Tampa Bay Sporting Clays sits on 250 acres of forest and brush. A trail system connects three sporting-clays courses, each consisting of 8–13 stations that challenge guests of all ages and experience levels. Promatic throwing machines fling clays up into the tree-lined courses, mimicking game flying from the field. A five-stand course and a Super Station with wobble trap give guests more target scenarios, and a team of instructors are onsite to help refine marksmanship.
Two archery courses start with the stationary course set up for crossbow, field-point, and broadhead arrows with 20 targets placed 10–40 yards away. The 3-D course integrates the wooded terrain, giving archers 20 stations. Beyond maintaining the extensive shooting facilities, owners Mike Mezrah and Bill Arthur prize the social aspect of sport shooting. They invite both members and nonmembers to relax at the pavilion.
Dade City's Wild Things puts visitors within 3 feet of most of its menagerie, which includes more than 200 animals on exhibit. Botanical gardens blanket the zoo's 22-acre expanse, providing a scenic backdrop for creatures such as a tiger, lion, lemur, bear, and baboon. Separated from most animals by a few feet, a chain-link fence, and the ability to knit socks out of their own fur, opposable-thumbed guests can explore the animal offerings by walking tour or tram ride. Dade City's Wild Things further upholds its aim to connect people with animals by offering opportunities for close cross-species interaction, such as feeding buffalo in grazing fields on the Jungle Safari Ride, swimming with a tiger, or reserving an animal encounter, which provides a chance for visitors to interact one-on-one with a choice of critters including a zebra foal, gator hatchling, and African pygmy-goat kid.
Public Safety Organization's Fall Festival honors the changing seasons with hayrides and a healthy dose of mud as the festival kicks off with a nearly 3-mile morning mud run. Afterward, families enjoy themselves until sundown, stopping by the petting zoo to bond with barnyard animals, and noshing on autumnal food and drinks.
At Wildlife Survival Sanctuary, the volunteers treat the resident rescued animals like family. Every day, they provide toys for several exotic species including tigers, iguanas, and potbelly pigs, along with special nutrients for a 26-year-old geriatric leopard. These enrichment activities ensure the animals remain mentally stimulated at all times, preventing boredom. And because the animals never come in direct contact with the public, they can make this sanctuary their home without fear of being poked or prodded. Different species each have their own oversized habitats across the 10-acre campus, where they receive plenty of affection as they live out their lives.
Since 2007, CARES (Community Animal Rescue & Educational Shelter) has rescued and found homes for more than 1,000 pets.

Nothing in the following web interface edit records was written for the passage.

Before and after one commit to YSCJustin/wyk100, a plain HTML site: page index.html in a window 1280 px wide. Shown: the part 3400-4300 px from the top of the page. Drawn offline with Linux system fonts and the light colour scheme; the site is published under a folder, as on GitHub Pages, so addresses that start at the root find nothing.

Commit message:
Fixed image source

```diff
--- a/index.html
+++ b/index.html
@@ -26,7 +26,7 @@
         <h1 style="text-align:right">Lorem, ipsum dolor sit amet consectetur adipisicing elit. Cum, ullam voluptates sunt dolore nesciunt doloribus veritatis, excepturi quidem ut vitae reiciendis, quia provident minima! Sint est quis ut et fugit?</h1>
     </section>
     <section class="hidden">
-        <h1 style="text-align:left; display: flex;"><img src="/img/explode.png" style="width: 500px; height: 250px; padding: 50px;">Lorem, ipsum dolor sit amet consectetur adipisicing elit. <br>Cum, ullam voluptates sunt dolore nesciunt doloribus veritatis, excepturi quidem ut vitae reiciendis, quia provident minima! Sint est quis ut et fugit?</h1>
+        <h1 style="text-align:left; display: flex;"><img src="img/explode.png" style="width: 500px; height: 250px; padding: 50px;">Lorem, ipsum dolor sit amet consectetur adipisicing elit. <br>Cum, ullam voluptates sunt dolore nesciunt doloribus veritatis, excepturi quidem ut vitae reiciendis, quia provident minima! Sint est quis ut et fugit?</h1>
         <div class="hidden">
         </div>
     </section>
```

CARES aims to both strengthen the bond between pets and people and enhance the quality of pets' lives through responsible adoptions, sheltering, and community outreach and education. Along with rescuing dogs from local high-kill shelters, the volunteers and staff pair pets with foster families and permanent, loving homes.